** Opening Data to examine block **

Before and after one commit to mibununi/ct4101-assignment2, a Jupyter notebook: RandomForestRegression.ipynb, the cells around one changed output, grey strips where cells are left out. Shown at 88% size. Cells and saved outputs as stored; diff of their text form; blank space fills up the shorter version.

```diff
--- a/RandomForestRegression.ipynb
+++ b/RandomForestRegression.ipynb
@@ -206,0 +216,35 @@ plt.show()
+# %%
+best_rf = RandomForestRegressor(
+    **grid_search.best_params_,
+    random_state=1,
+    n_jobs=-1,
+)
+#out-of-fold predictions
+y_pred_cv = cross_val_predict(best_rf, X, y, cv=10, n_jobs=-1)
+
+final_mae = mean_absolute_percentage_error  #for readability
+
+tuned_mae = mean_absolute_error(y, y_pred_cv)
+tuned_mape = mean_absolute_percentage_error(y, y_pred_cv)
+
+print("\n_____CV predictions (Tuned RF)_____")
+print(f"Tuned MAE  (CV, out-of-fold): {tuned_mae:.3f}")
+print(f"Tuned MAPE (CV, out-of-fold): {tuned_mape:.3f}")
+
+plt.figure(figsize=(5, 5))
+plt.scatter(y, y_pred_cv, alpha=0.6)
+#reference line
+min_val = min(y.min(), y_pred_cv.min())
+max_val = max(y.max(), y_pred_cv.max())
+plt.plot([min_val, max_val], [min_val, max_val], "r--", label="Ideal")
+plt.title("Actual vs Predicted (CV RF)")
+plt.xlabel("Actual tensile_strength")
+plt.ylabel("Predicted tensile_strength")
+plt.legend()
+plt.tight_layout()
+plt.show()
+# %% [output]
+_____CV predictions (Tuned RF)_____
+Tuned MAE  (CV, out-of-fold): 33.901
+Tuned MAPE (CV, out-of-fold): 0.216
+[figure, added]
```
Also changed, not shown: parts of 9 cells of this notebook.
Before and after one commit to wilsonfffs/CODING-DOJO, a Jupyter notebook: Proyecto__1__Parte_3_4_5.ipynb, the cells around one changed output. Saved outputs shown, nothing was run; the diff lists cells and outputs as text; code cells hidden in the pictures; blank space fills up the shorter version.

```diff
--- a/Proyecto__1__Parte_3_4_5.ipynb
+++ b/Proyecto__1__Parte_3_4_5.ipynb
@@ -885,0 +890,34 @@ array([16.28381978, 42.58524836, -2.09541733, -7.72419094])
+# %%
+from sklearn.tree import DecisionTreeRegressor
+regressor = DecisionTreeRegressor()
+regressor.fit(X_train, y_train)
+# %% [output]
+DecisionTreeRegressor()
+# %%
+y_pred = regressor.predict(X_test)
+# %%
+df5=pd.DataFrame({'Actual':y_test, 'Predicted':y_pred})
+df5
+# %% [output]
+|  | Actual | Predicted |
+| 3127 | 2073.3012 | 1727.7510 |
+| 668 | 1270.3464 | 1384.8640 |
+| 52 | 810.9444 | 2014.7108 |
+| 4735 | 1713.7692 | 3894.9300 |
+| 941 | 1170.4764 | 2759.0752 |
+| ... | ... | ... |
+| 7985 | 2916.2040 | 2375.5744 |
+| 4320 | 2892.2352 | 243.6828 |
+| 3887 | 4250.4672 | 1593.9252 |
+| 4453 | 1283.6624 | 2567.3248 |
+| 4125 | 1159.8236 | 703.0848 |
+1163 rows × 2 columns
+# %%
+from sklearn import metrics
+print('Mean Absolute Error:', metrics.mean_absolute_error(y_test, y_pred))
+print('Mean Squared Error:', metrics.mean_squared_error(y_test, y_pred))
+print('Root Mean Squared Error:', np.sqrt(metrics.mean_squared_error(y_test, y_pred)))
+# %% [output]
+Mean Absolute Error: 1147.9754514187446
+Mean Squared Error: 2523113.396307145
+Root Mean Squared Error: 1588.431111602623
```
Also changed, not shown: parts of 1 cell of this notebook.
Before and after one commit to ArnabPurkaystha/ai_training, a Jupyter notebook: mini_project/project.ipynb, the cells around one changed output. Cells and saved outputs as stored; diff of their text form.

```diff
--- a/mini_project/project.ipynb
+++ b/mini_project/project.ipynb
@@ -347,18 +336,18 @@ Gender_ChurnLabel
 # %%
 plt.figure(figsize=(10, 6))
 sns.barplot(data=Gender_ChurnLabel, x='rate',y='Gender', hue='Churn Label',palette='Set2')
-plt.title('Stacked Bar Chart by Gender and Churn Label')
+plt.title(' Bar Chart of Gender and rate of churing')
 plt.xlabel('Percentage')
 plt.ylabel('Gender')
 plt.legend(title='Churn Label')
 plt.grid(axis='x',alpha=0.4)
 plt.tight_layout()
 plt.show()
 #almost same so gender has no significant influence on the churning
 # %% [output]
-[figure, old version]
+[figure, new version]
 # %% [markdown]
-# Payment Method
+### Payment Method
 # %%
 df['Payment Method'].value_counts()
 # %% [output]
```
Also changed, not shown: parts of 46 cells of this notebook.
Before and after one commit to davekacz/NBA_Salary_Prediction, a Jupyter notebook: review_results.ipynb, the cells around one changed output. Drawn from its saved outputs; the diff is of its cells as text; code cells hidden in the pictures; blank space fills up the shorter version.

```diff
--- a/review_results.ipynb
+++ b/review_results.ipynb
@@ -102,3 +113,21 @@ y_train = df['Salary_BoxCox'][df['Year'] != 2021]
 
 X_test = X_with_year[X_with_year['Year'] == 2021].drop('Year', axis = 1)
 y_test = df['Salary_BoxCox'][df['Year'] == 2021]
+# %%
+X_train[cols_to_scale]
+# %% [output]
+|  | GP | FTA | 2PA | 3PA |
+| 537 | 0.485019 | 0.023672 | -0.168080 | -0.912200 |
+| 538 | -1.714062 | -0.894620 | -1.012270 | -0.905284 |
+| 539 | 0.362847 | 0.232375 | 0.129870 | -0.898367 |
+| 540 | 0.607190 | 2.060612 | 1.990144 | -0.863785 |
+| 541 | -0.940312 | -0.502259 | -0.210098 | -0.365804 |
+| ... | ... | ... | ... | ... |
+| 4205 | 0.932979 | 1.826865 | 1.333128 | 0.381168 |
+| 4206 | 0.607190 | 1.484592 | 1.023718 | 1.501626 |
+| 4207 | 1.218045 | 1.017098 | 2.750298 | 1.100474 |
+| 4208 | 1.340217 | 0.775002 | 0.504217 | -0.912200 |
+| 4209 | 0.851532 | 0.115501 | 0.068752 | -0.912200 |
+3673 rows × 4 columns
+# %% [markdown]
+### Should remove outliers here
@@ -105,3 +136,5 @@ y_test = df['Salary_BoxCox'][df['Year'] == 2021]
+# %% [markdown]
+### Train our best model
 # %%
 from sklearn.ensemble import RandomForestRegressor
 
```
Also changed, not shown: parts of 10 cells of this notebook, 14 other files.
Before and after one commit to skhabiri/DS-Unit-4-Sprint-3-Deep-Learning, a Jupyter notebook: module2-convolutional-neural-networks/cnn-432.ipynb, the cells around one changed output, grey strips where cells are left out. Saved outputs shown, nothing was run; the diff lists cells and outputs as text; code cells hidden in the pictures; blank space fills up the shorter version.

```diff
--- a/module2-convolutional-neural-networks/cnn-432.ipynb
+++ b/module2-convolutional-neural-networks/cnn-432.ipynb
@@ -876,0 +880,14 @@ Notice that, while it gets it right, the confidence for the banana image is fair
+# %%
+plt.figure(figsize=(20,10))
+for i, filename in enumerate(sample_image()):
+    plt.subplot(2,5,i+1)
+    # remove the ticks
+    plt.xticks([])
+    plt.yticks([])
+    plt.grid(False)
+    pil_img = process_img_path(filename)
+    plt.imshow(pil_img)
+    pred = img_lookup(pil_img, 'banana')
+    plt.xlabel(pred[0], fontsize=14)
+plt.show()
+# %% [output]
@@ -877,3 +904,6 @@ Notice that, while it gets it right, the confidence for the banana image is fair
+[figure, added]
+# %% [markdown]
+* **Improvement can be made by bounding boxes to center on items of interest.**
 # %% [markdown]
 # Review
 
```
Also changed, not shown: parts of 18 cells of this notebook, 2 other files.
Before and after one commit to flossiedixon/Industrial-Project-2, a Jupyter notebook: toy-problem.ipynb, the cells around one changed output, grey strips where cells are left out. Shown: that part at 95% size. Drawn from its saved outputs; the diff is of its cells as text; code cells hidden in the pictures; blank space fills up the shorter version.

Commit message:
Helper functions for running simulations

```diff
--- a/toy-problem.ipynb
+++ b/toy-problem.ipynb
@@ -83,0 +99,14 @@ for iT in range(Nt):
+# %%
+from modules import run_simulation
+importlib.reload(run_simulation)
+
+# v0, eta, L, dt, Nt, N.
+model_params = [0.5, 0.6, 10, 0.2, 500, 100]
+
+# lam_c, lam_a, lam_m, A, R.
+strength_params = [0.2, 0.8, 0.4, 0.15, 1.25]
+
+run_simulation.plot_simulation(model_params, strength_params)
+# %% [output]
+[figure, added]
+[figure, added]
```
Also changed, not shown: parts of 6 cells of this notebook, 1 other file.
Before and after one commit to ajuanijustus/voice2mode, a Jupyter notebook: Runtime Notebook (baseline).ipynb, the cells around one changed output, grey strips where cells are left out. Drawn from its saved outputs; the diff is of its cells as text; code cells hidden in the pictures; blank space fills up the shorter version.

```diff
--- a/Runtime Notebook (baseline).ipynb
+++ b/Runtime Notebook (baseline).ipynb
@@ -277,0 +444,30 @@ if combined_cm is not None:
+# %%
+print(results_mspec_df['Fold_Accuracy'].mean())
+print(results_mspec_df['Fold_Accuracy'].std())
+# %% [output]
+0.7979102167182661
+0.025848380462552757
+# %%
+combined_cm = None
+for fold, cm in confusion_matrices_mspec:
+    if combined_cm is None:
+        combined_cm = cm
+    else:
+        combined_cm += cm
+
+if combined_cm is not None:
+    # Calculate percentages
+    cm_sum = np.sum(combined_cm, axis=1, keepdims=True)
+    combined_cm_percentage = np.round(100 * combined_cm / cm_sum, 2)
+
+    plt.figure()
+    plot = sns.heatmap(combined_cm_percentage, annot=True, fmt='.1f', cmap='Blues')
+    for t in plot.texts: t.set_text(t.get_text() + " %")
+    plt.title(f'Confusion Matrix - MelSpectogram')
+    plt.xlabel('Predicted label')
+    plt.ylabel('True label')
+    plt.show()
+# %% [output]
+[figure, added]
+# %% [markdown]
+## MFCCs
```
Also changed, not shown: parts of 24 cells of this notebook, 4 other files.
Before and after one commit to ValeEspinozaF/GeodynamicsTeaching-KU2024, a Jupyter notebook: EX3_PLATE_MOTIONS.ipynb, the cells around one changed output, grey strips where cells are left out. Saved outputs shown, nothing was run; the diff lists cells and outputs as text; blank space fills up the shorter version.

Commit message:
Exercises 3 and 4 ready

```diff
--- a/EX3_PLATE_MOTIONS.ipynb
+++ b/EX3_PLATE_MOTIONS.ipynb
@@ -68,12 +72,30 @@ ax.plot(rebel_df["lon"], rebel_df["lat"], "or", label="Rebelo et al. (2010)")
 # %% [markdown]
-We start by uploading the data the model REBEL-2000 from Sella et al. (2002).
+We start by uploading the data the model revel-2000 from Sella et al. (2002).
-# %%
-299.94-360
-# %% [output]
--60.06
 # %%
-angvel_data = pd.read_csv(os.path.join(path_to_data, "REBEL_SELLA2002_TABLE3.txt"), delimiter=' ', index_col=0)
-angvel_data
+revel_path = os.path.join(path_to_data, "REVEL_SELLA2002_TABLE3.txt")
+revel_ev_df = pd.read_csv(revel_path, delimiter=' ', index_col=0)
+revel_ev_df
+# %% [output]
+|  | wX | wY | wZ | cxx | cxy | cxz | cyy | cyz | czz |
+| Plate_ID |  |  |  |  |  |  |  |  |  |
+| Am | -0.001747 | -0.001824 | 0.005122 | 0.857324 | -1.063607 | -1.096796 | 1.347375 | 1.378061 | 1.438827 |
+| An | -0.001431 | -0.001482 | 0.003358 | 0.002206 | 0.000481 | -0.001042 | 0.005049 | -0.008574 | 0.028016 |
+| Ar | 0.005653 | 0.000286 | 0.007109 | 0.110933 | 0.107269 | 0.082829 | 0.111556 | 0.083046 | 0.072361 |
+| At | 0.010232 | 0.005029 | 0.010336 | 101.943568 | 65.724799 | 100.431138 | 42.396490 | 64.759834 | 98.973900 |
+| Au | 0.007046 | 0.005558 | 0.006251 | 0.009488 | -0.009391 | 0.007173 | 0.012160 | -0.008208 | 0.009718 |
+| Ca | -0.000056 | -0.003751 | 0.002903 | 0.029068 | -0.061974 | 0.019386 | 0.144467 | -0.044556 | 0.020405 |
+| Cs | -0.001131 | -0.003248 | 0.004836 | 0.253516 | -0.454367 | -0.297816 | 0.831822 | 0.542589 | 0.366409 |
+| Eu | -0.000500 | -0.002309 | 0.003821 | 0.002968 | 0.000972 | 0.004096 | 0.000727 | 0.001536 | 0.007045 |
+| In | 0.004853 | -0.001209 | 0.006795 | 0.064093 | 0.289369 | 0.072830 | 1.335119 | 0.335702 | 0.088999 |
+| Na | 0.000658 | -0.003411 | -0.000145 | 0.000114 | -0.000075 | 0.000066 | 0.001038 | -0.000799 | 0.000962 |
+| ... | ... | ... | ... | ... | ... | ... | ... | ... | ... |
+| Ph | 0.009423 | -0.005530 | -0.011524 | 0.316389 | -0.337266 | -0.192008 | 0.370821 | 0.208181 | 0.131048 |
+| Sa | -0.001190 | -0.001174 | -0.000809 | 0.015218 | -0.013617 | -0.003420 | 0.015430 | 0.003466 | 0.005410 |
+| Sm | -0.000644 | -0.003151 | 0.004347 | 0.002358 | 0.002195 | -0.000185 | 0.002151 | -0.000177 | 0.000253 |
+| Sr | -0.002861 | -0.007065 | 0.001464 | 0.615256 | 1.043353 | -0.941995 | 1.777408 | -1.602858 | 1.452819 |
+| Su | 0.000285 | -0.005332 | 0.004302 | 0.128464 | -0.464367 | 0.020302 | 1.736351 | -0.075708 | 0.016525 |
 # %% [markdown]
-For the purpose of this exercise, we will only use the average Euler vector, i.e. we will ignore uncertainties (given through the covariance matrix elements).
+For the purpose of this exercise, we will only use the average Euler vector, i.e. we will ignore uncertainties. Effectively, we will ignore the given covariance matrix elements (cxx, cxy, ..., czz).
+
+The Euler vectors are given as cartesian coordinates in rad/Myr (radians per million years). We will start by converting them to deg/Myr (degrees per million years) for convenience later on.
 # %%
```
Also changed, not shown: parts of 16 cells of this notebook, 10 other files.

** Closing Data to examine block **

For every line in the records above that holds "None", add one, and report the sum alone.

4